Our pets enjoy our backyards as much as we do, whether they’re digging, running or laying in the grass on a sunny day. So, here are some quick and easy yard maintenance tips to help you keep your entire family yard-happy — the furry and the non-furry alike!


#1 Manicure it.

Give your lawn a deep manicure before you even think about mowing it. Just like the underside of your nails, your lawn can accumulate a lot of nasty stuff. Have dead grass and leaves piled up over the last few months? Remove them with a rake or another gardening tool. Manicuring rejuvenates your lawn and helps it to grow without any obstructions.


Inclement weather and pet use can pack soil down. So, you should also think about aerating the lawn to freshen and feed the earth. The cost to aerate a lawn is about $120, depending on its square footage. You can also do it yourself, though professional equipment is proven to better move the soil.


#2 Mow it.

Once you’ve spruced up the surface of your lawn, it’s time to mow it. Too-tall grass makes it difficult for dogs to move around, and too-short grass is susceptible to damage. So, aim for grass about 1/2 inch high, unless you’re working with a newly seeded lawn. In that case, you’ll want to give it more room to grow — keeping the length at about 3/4 inch until it’s settled. Want to put those grass clippings to good use? Dogs love to roll around in them. And they also work well as a natural garden mulch.


#3 Weed it.

To keep weeds from growing back quickly, pull them up from their roots. Many weeds and plants are potentially harmful to pets — including surprising varieties such as daylilies, daffodils, foxglove and morning glory. Closely monitor your pets to make sure they don’t eat poisonous plants when they’re outside. Even when you think you’ve eradicated anything harmful, pets are mysteriously good at finding the things you may have missed.


#4 Soak it.

Give your lawn a thorough soaking to keep it fresh and green. Water plants, trees, shrubs and garden areas while hosing down any problem areas in your lawn. If you’re pressed for time or live in an area prone to drought, consider installing a sprinkler system. A sprinkler system is a good investment because you can time it to water early in the morning, when there’s less water evaporation, and also schedule watering in accordance with your county’s water schedule. Plus, watering early gives your lawn more time to dry off before you let the pets out to play.

#5 Hardscape it.

Don’t forget about the hardscape areas in your backyard — rock beds, gravel pathways, stepping stones, etc. If they’re looking worse for wear, fix them up. Your backyard may be a playground, but you’ll have to teach your pets to leave certain areas alone if you want to keep it looking good.

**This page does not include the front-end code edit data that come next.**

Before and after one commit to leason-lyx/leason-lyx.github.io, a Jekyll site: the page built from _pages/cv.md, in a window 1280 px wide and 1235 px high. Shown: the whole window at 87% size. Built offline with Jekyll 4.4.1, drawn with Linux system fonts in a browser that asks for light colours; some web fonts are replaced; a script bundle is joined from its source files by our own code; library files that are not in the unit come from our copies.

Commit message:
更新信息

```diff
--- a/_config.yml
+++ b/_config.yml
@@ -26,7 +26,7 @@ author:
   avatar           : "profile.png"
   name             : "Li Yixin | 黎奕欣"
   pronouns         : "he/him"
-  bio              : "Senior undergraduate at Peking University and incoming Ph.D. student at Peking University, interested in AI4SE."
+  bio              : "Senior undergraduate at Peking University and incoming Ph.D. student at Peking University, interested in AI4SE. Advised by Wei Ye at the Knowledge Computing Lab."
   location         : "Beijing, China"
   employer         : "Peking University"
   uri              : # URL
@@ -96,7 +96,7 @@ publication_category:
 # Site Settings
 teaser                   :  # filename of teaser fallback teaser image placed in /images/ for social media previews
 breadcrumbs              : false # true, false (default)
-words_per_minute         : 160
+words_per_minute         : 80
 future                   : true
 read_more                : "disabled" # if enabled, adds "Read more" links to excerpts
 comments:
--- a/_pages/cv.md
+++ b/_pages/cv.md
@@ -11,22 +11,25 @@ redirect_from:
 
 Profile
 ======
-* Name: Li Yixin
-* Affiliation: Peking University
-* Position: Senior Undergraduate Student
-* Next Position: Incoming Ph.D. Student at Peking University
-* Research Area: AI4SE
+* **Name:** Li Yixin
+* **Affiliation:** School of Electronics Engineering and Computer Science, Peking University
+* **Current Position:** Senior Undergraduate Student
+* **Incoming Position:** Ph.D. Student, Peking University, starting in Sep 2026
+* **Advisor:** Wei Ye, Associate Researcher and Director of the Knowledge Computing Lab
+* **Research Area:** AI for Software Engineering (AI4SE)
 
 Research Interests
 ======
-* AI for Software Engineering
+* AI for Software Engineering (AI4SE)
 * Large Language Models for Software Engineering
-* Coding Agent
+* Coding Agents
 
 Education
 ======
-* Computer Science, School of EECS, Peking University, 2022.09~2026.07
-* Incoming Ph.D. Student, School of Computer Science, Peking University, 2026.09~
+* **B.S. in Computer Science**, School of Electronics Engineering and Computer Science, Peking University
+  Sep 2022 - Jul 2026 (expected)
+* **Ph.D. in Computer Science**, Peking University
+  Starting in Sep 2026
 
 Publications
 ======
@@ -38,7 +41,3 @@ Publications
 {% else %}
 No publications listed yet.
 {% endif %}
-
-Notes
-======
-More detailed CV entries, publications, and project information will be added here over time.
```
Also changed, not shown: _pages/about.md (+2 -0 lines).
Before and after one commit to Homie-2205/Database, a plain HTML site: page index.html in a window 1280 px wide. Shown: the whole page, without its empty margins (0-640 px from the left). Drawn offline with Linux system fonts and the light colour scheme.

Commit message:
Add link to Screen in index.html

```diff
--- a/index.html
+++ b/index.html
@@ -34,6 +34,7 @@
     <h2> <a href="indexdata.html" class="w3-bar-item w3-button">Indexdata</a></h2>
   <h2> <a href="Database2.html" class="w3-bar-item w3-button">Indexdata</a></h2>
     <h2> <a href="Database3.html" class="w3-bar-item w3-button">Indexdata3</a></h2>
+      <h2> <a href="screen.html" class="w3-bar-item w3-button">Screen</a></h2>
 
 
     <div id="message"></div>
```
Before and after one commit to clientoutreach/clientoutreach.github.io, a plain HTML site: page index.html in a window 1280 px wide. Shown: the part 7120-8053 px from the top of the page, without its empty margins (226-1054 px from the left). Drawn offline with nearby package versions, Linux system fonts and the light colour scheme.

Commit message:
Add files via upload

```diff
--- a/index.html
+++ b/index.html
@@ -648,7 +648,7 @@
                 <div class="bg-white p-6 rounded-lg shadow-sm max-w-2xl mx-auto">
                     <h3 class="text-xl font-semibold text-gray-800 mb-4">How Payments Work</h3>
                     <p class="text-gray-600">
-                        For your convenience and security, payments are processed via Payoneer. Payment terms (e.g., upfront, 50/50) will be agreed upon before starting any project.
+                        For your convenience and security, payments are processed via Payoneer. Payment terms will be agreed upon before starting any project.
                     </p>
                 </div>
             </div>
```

#6 Leave it to the pros.

If you don’t have time for all of this maintenance, you can always get a lawn and garden care professional to come out to your home. This affords you more time to spend with your family and pets. Plus, if there is a major problem in your backyard — patches in your grass, pests in the garden, etc. — a professional has the experience and the equipment to resolve it quickly.


Written contribution by Andrea Davis, Home Advisor.